A Life of Excellence and Service
Drew Haase was born on June 6, 1991, in Minneapolis, Minnesota. He was the son of Kelly and Mark Haase, and had two sisters, Katie and Molly. He attended Edina High School, where he excelled academically and participated in mock trial, debate, and speech. He won several awards and honors, including being named a National Merit Scholar and a Presidential Scholar.
He continued his education at the University of Notre Dame, where he graduated summa cum laude with a degree in political science and philosophy in 2013. He was also a member of the Phi Beta Kappa honor society and the Notre Dame mock trial team, which he helped lead to national tournaments. He then enrolled in the Notre Dame Law School, where he graduated magna cum laude in 2016. He was also a member of the Notre Dame Law Review and the Notre Dame Moot Court Board, and won several moot court competitions.
After graduating from law school, Haase joined the Chicago office of Jenner & Block, a prominent law firm, where he worked as an associate in the litigation department. He handled complex cases involving commercial disputes, intellectual property, antitrust, and constitutional law. He also devoted his time to pro bono work, representing clients in civil rights, immigration, and criminal justice matters.
In 2020, Haase returned to South Bend to serve as a law clerk for Judge Jon DeGuilio in the U.S. District Court for the Northern District of Indiana. He assisted the judge in researching and writing opinions, orders, and memos on various legal issues. He also joined the Notre Dame Law School as an adjunct professor, teaching courses on trial advocacy and evidence. He also became the coach of the Notre Dame mock trial team, which he guided to national success.
A Mysterious and Unresolved Death
On April 1, 2023, Haase was found dead in his apartment in South Bend. His death was ruled a homicide, but the cause of death and the motive behind his killing are still unknown. The police have not released any details about the investigation, nor have they identified any suspects or persons of interest. The case remains open and active.
Haase’s death stunned and devastated his family and friends, who described him as a loving, caring, and loyal person. They also praised him for his intelligence, professionalism, and dedication to his work and his students. They said that he had a bright future ahead of him, and that he had made a positive impact on many lives.
Haase’s death also affected his colleagues and students, who expressed their grief and condolences. They said that he was a brilliant and respected lawyer, professor, and coach, who had a passion for the law and for teaching. They said that he was a mentor, a role model, and a friend, who inspired them to pursue excellence and justice.
A Legacy of Honor and Inspiration
Drew Haase’s life and death are a story of honor and inspiration, of achievement and service, of joy and sorrow. He was a young man who had accomplished so much and had so much more to offer. He was a lawyer who had advocated for his clients and for the public interest. He was a professor who had educated and empowered his students. He was a coach who had trained and supported his team. He was a son, a brother, a friend, and a leader, who had touched and enriched many hearts.
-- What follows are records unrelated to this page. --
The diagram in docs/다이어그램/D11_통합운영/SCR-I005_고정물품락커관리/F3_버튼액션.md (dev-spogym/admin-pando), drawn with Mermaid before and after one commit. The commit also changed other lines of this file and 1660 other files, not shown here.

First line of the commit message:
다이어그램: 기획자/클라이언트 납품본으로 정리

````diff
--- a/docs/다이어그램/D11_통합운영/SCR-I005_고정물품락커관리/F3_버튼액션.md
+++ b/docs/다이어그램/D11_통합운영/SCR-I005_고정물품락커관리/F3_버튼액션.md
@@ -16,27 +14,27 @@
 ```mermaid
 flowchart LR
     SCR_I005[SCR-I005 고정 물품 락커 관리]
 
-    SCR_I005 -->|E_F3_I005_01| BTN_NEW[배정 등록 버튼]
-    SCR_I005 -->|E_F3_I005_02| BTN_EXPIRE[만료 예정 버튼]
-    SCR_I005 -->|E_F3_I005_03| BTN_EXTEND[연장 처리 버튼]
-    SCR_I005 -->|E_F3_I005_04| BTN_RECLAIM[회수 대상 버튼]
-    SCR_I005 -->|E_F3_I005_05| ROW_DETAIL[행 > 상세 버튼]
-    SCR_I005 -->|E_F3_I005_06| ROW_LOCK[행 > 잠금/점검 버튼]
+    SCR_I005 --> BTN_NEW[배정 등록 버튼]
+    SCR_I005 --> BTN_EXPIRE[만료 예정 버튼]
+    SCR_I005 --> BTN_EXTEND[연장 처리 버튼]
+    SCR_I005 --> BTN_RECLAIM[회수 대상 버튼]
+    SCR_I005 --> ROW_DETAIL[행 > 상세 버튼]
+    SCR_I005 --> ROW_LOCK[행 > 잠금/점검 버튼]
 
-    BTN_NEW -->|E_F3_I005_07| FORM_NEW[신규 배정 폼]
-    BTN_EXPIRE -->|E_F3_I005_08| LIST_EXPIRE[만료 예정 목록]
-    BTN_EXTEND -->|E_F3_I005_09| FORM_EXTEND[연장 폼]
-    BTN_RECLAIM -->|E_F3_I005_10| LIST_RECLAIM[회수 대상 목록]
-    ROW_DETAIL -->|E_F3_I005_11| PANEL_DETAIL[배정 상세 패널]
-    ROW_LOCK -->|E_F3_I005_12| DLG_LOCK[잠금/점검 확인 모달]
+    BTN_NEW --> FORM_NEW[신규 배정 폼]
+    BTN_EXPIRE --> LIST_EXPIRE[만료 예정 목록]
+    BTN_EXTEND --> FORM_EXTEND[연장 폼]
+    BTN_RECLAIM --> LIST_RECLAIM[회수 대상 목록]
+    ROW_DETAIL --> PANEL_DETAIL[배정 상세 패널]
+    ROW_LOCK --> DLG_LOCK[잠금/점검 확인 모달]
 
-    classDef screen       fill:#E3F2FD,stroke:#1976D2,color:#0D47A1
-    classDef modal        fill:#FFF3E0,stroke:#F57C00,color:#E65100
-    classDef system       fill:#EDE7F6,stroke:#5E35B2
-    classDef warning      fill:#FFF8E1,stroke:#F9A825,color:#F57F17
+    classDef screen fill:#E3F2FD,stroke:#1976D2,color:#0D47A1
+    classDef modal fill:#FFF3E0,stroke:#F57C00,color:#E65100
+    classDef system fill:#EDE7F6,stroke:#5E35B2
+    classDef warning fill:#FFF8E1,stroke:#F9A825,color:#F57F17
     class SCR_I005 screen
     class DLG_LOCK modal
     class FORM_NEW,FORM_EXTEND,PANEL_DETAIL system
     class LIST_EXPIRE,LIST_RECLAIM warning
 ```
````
Drew Haase’s cause of death remains a mystery that has not been solved or explained. His legacy is a testament to his excellence and service. He is remembered as Drew Haase, one of the most brilliant and beloved lawyers, professors, and coaches in Notre Dame history.